## Task objective
Check each line of the entries below for the word "matplotlib", and copy the lines that have it.

## Material supplied
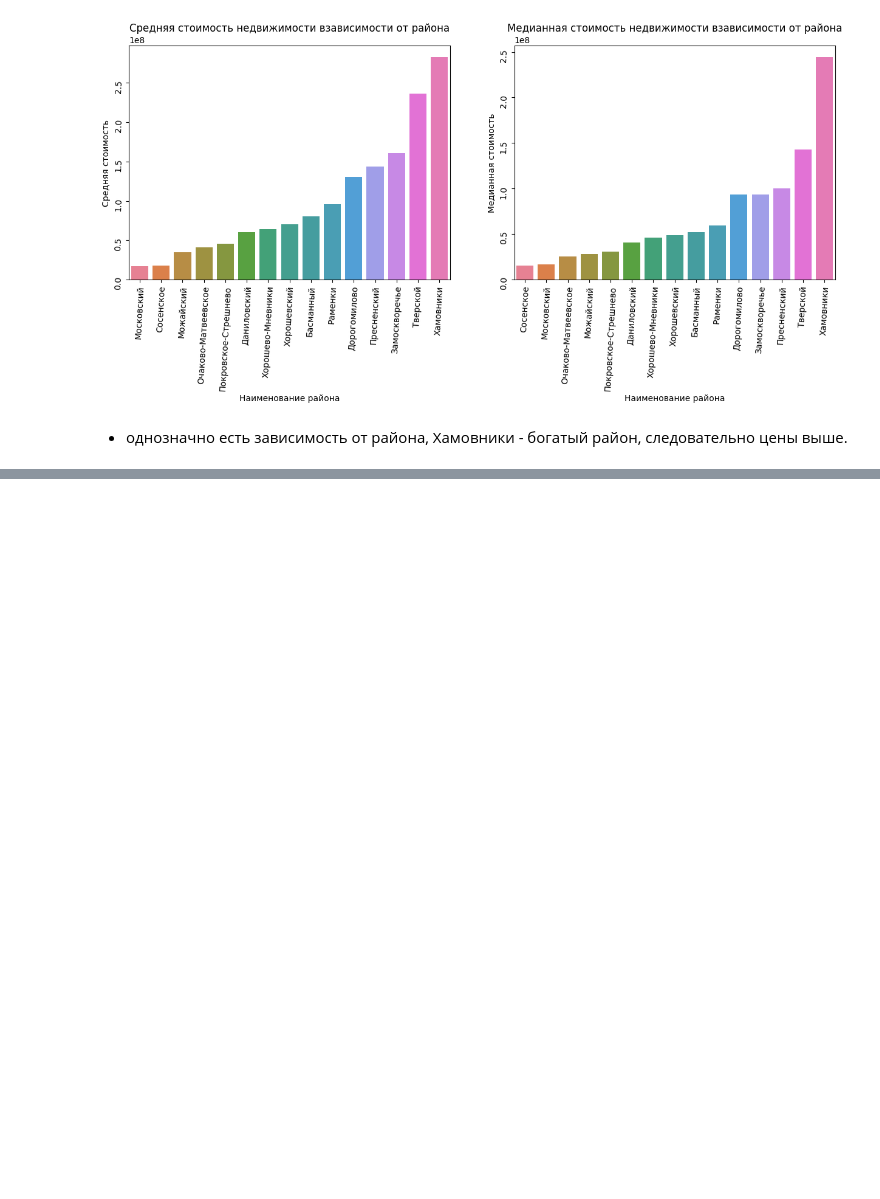
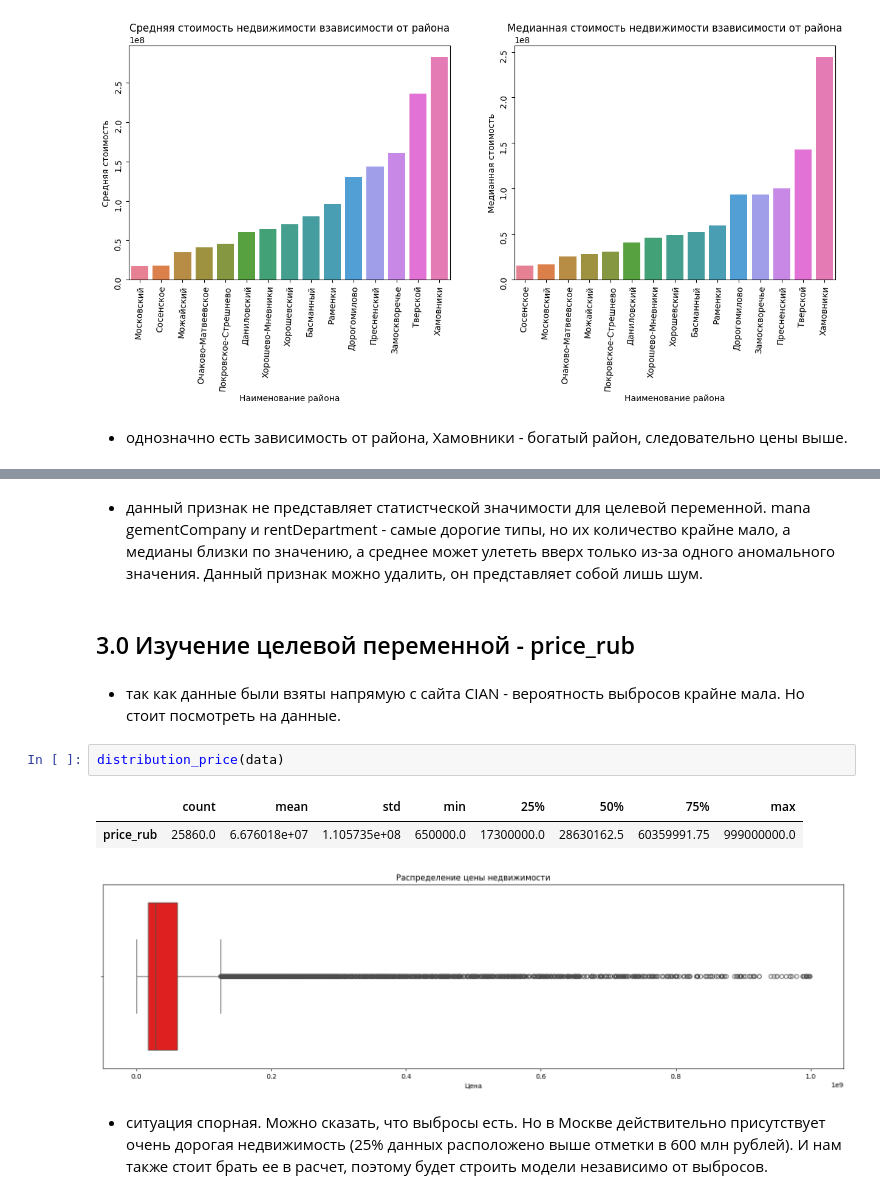
Before and after one commit to lopa8in/PROJECT-CIAN, a Jupyter notebook: Работа с данными/SHOW_EDA.ipynb, the cells around one changed output, grey strips where cells are left out. Saved outputs shown, nothing was run; the diff lists cells and outputs as text; blank space fills up the shorter version.

```diff
--- a/Работа с данными/SHOW_EDA.ipynb
+++ b/Работа с данными/SHOW_EDA.ipynb
@@ -109,0 +215,14 @@ sns.barplot(data=a, x='district', y='price_rub')
+# %% [markdown]
+* данный признак не представляет статистческой значимости для целевой переменной. mana gementCompany и rentDepartment - самые дорогие типы, но их количество крайне мало, a медианы близки по значению, а среднее может улететь вверх только из-за одного аномального значения. Данный признак можно удалить, он представляет собой лишь шум.
+# %% [markdown]
+<h2>3.0 Изучение целевой переменной - price_rub</h2>
+# %% [markdown]
+* так как данные были взяты напрямую с сайта CIAN - вероятность выбросов крайне мала. Но стоит посмотреть на данные.
+# %%
+distribution_price(data)
+# %% [output]
+|  | count | mean | std | min | 25% | 50% | 75% | max |
+| price_rub | 25860.0 | 6.676018e+07 | 1.105735e+08 | 650000.0 | 17300000.0 | 28630162.5 | 60359991.75 | 999000000.0 |
+[figure, added]
+# %% [markdown]
+* ситуация спорная. Можно сказать, что выбросы есть. Но в Москве действительно присутствует очень дорогая недвижимость (25% данных расположено выше отметки в 600 млн рублей). И нам также стоит брать ее в расчет, поэтому будет строить модели независимо от выбросов.
```
Also changed, not shown: parts of 21 cells of this notebook, 22 other files.
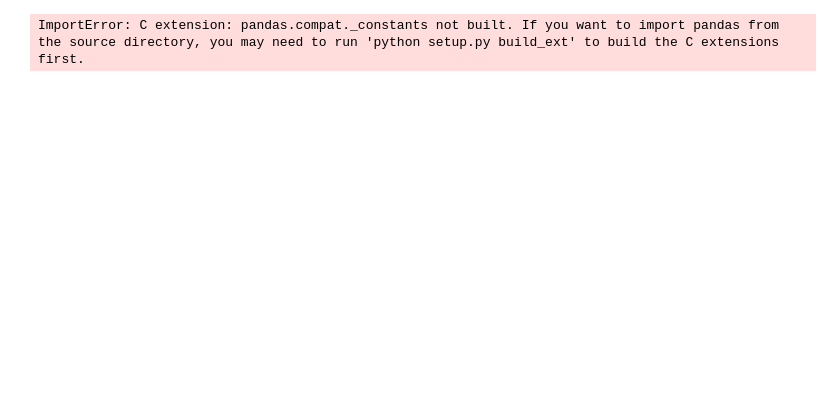
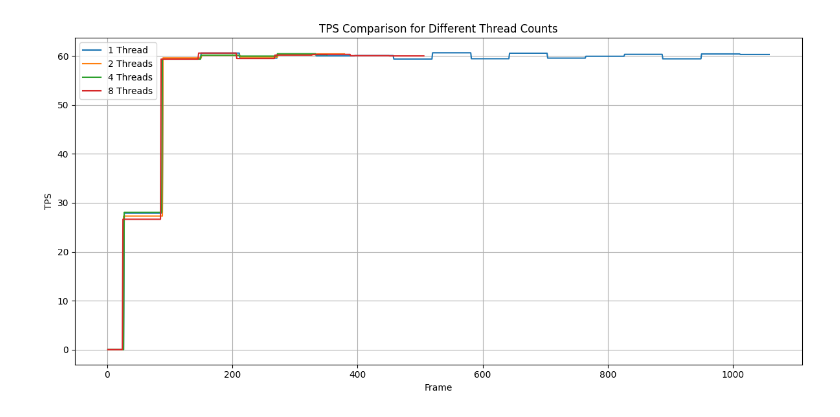
Before and after one commit to mjc136/ConDev, a Jupyter notebook: Wa-Tor/tps_analysis.ipynb, the cells around one changed output. Saved outputs shown, nothing was run; the diff lists cells and outputs as text; code cells hidden in the pictures; blank space fills up the shorter version.

Commit message:
got 8 thread working

```diff
--- a/Wa-Tor/tps_analysis.ipynb
+++ b/Wa-Tor/tps_analysis.ipynb
@@ -1,22 +1,38 @@
-# %%
-import pandas as pd
-import matplotlib.pyplot as plt
-
-# Load the CSV file
-df = pd.read_csv("tps_data.csv")
-
-# Display the first few rows
-print(df.head())
-
-# Plot the TPS and Average TPS
-plt.figure(figsize=(12, 6))
-plt.plot(df["Frame"], df["TPS"], label="TPS", alpha=0.7)
-plt.plot(df["Frame"], df["AverageTPS"], label="Average TPS", linewidth=2)
-plt.xlabel("Frame")
-plt.ylabel("TPS")
-plt.title("TPS and Average TPS Over Time")
-plt.legend()
-plt.grid(True)
-plt.show()
-# %% [output]
-ImportError: C extension: pandas.compat._constants not built. If you want to import pandas from the source directory, you may need to run 'python setup.py build_ext' to build the C extensions first.
+# %%
+import pandas as pd
+import matplotlib.pyplot as plt
+import os
+
+# Define paths to CSV files for each thread count
+csv_paths = {
+    "1 Thread": "SingleThread/tps_data.csv",
+    "2 Threads": "TwoThread/tps_data.csv",
+    "4 Threads": "FourThread/tps_data.csv",
+    "8 Threads": "EightThread/tps_data.csv"
+}
+
+# Load the CSV data and plot
+plt.figure(figsize=(12, 6))
+
+for label, path in csv_paths.items():
+    if os.path.exists(path):
+        # Load the CSV file
+        df = pd.read_csv(path)
+
+        # Plot the TPS column
+        plt.plot(df["Frame"], df["TPS"], label=label)
+    else:
+        print(f"File not found: {path}")
+
+# Customize the plot
+plt.xlabel("Frame")
+plt.ylabel("TPS")
+plt.title("TPS Comparison for Different Thread Counts")
+plt.legend()
+plt.grid(True)
+plt.tight_layout()
+
+# Show the plot
+plt.show()
+# %% [output]
+[figure, added]
```
Also changed, not shown: 8 other files.
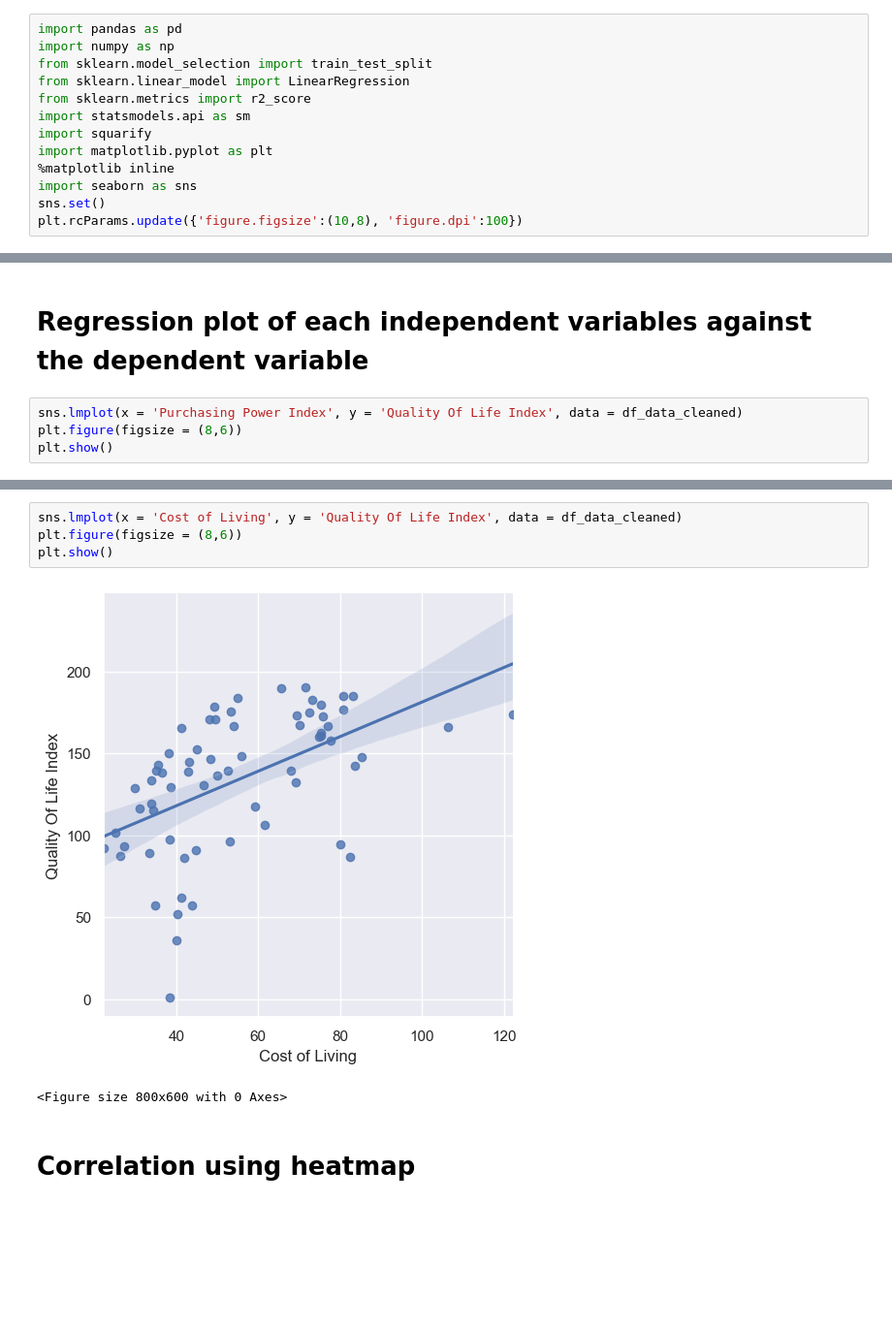
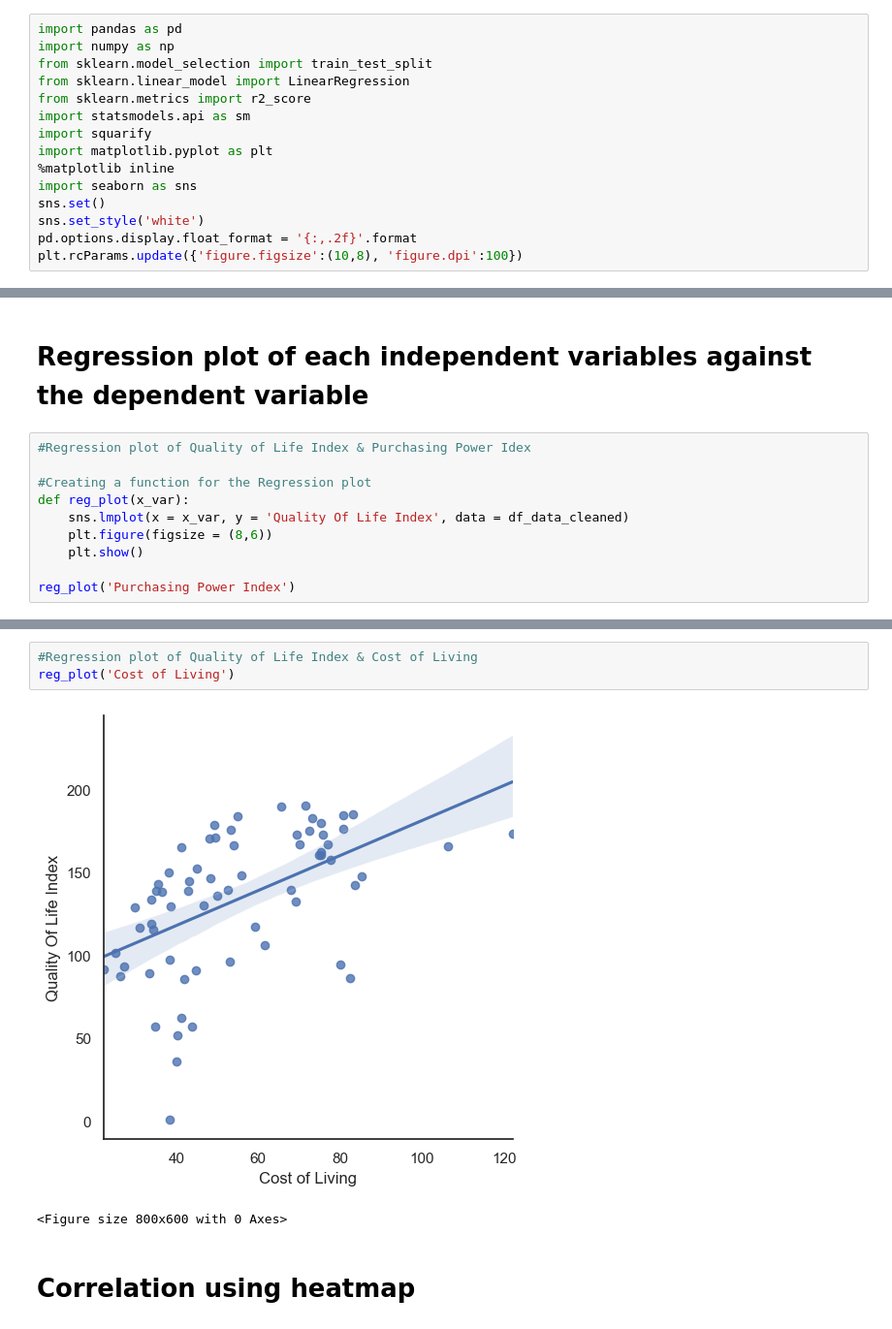
Before and after one commit to NigelGondo/Portfolio_Projects, a Jupyter notebook: Multiple Linear Regression (Quality of Life Index vs Other Socio-Economic Indices).ipynb, the cells around one changed output, grey strips where cells are left out. Shown at 97% size. Drawn from its saved outputs; the diff is of its cells as text; blank space fills up the shorter version.

```diff
--- a/Multiple Linear Regression (Quality of Life Index vs Other Socio-Economic Indices).ipynb
+++ b/Multiple Linear Regression (Quality of Life Index vs Other Socio-Economic Indices).ipynb
@@ -12,6 +12,8 @@ import matplotlib.pyplot as plt
 %matplotlib inline
 import seaborn as sns
 sns.set()
+sns.set_style('white')
+pd.options.display.float_format = '{:,.2f}'.format
 plt.rcParams.update({'figure.figsize':(10,8), 'figure.dpi':100})
 # %% [markdown]
 # Brief Comments
@@ -185,7 +232,13 @@ Notes:
 # %% [markdown]
 # Regression plot of each independent variables against the dependent variable
 # %%
-sns.lmplot(x = 'Purchasing Power Index', y = 'Quality Of Life Index', data = df_data_cleaned)
-plt.figure(figsize = (8,6))
-plt.show()
+#Regression plot of Quality of Life Index & Purchasing Power Idex
+
+#Creating a function for the Regression plot
+def reg_plot(x_var):
+    sns.lmplot(x = x_var, y = 'Quality Of Life Index', data = df_data_cleaned)
+    plt.figure(figsize = (8,6))
+    plt.show()
+
+reg_plot('Purchasing Power Index')
 # %% [output]
@@ -207,10 +258,9 @@ plt.show()
 <Figure size 800x600 with 0 Axes>
 # %%
-sns.lmplot(x = 'Cost of Living', y = 'Quality Of Life Index', data = df_data_cleaned)
-plt.figure(figsize = (8,6))
-plt.show()
+#Regression plot of Quality of Life Index & Cost of Living
+reg_plot('Cost of Living')
 # %% [output]
-[figure, old version]
+[figure, new version]
 <Figure size 800x600 with 0 Axes>
 # %% [markdown]
 # Correlation using heatmap
```
Also changed, not shown: parts of 14 cells of this notebook.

## Exercise result
-import matplotlib.pyplot as plt
+import matplotlib.pyplot as plt
@@ -12,6 +12,8 @@ import matplotlib.pyplot as plt
 %matplotlib inline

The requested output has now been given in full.